The work, which is being carried out with the approval of Prime Minister Ehud Olmert and the state-run Antiquities Authority, has been repeatedly condemned by independent Israeli archaeologists, who are calling for its immediate halt.
"The Israeli Government is lending a hand to the destruction of one of the most important archaeological sites in the world," said Bar-Ilan University archaeologist Dr. Gabriel Barkai at a Jerusalem press conference.
Barkai said the dig, which involves tractors and other heavy construction equipment, has created a 400-meter-long and 1.5-meter-deep trench on the site, destroying layers of ancient remains.
Among the antiquities that have been damaged are a 7-meter-wide wall that apparently dates back to Second-Temple times and was likely part of the Temple courts, according to Israeli archaeologists from the nonpartisan Committee Against the Destruction of Antiquities on the Temple Mount.
"This is the first time in the history of archaeological excavation in Israel that we have remains that could have been part of the courts of the Temple itself," Barkai said.

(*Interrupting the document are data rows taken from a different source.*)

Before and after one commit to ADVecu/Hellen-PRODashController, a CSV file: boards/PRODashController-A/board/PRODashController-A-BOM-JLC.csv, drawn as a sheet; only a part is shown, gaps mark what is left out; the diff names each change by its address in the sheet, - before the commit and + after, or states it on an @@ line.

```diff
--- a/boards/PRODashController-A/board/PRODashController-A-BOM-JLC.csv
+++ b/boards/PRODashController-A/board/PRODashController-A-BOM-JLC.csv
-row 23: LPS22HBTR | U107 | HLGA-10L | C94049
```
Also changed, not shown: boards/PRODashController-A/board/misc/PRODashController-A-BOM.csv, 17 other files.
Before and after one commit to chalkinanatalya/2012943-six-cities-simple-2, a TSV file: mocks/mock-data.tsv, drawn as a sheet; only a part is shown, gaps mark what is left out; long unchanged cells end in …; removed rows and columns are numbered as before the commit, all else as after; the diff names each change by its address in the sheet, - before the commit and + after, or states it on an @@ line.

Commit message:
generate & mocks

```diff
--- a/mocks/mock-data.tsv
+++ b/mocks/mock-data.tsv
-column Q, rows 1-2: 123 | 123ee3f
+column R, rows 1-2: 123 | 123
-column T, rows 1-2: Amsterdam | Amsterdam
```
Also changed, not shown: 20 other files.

He added that it was unfathomable that Israel's top archaeological body was turning a blind eye to archaeological destruction at Judaism's holiest site. "All civilized people should stand up and protest this barbaric act," he said.

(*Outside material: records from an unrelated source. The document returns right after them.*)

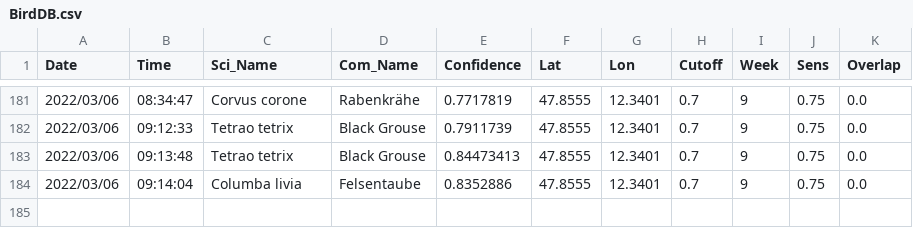
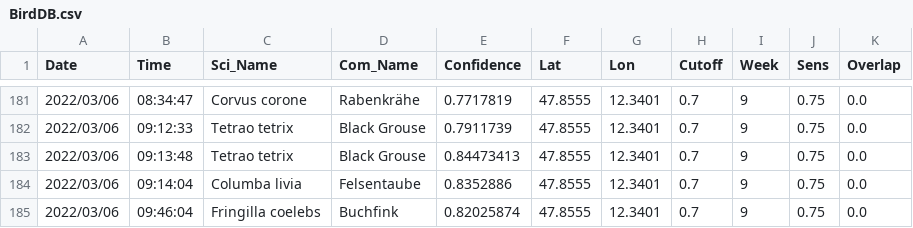
Before and after one commit to gitalm/BirdNetPiGitHub, a CSV file: BirdDB.csv, drawn as a sheet; only a part is shown, gaps mark what is left out.

Commit message:
BirdNET-PI Solar

```diff
--- a/BirdDB.csv
+++ b/BirdDB.csv
@@ -184 +184,2 @@ Date,Time,Sci_Name,Com_Name,Confidence,Lat,Lon,Cutoff,Week,Sens,Overlap
 2022/03/06,09:14:04,Columba livia,Felsentaube,0.8352886,47.8555,12.3401,0.7,9,0.75,0.0
+2022/03/06,09:46:04,Fringilla coelebs,Buchfink,0.82025874,47.8555,12.3401,0.7,9,0.75,0.0
```
Also changed, not shown: 2 other files.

The committee, which plans to appeal to the High Court of Justice next week to stop the dig, noted that the work was also being carried out at night, when proper archaeological inspection was impossible.
Antiquities Authority spokeswoman Dalit Menzin declined comment. Islamic officials have said the trench was necessary to replace decades-old electrical cables, and have denied any antiquities have been damaged.
The Israeli archaeologists said the Antiquities Authority has refused to discuss the issue with them, while both Olmert and Public Security Minister Avi Dichter have turned down requests for a meeting.
The Antiquities Authority's Jerusalem regional archaeologist Jon Seligman was at the site on Thursday, eyewitnesses said.
Seligman has long been accused by members of the committee, which was established seven years ago following massive destruction on the Temple Mount by Islamic officials, of failing to protest the damage done in the late 90s at an underground compound of the Temple Mount known as Solomon's Stables.
Hebrew University archaeologist Dr. Eilat Mazar said that the Temple Mount had become "one big construction site," and blasted the government for authorizing "rampant barbarism and vandalism" there.
According to decades-old regulations, Israel maintains overall security control at the site, while the Wakf, or Islamic Trust, is charged with day-to-day administration.
Wakf director Azzam Khatib said that the work followed an electrical shortage in Al-Aksa Mosque, and denied that any antiquities were being damaged.
The Islamic infrastructure work comes just months after an Israeli excavation outside the compound ahead of a now-nixed plan to build a new bridge to the Mughrabi Gate led to low-level Arab violence.